Required action —
Every line with the word "linspace" in it should be extracted from the data that follows.

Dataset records
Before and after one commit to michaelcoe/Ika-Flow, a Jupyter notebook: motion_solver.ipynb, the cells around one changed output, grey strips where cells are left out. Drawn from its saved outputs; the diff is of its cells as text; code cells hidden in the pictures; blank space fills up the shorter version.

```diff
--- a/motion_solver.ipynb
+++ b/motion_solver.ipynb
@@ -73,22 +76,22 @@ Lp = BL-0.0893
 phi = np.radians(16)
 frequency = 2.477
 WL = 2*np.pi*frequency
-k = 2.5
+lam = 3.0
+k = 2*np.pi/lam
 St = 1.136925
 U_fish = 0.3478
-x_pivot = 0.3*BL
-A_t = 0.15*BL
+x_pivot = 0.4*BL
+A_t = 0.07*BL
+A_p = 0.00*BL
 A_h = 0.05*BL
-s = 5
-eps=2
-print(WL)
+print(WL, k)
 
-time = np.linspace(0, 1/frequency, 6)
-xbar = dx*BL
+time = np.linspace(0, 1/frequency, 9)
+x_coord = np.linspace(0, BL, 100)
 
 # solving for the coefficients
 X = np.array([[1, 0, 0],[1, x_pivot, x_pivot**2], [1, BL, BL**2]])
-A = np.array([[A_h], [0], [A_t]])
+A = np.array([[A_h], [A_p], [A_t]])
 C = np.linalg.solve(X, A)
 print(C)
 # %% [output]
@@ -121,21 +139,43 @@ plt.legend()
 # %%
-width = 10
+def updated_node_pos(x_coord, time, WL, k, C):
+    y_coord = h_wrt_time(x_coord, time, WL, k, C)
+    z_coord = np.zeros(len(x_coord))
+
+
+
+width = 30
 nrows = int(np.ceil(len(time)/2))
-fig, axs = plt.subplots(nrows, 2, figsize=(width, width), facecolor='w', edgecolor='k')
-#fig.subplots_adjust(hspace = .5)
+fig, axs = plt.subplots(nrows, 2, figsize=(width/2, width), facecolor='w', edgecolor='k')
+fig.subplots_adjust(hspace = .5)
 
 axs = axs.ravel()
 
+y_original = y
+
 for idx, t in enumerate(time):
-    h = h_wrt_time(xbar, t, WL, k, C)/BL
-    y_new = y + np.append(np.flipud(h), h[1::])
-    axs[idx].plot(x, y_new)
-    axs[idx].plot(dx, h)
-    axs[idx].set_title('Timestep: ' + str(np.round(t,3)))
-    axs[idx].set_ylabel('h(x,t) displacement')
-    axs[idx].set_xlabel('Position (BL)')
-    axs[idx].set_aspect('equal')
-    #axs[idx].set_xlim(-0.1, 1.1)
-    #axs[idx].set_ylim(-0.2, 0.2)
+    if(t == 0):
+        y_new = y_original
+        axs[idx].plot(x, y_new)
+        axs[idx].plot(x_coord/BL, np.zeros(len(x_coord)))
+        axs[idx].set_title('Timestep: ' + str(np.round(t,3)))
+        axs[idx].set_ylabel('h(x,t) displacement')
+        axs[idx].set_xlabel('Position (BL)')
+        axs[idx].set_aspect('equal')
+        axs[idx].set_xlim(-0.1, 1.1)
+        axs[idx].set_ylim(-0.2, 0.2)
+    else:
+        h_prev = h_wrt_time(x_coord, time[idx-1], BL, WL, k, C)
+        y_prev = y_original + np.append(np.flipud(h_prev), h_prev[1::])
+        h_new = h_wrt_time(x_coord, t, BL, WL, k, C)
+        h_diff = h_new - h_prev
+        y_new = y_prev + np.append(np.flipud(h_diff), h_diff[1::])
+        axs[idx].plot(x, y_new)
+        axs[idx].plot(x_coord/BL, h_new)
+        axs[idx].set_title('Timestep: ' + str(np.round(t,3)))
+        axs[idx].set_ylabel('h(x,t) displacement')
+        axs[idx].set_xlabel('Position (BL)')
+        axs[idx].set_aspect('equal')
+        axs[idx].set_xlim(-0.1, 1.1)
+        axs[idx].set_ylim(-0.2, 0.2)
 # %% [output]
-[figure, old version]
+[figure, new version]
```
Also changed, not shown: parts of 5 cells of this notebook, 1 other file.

Response —
-time = np.linspace(0, 1/frequency, 6)
+time = np.linspace(0, 1/frequency, 9)
+x_coord = np.linspace(0, BL, 100)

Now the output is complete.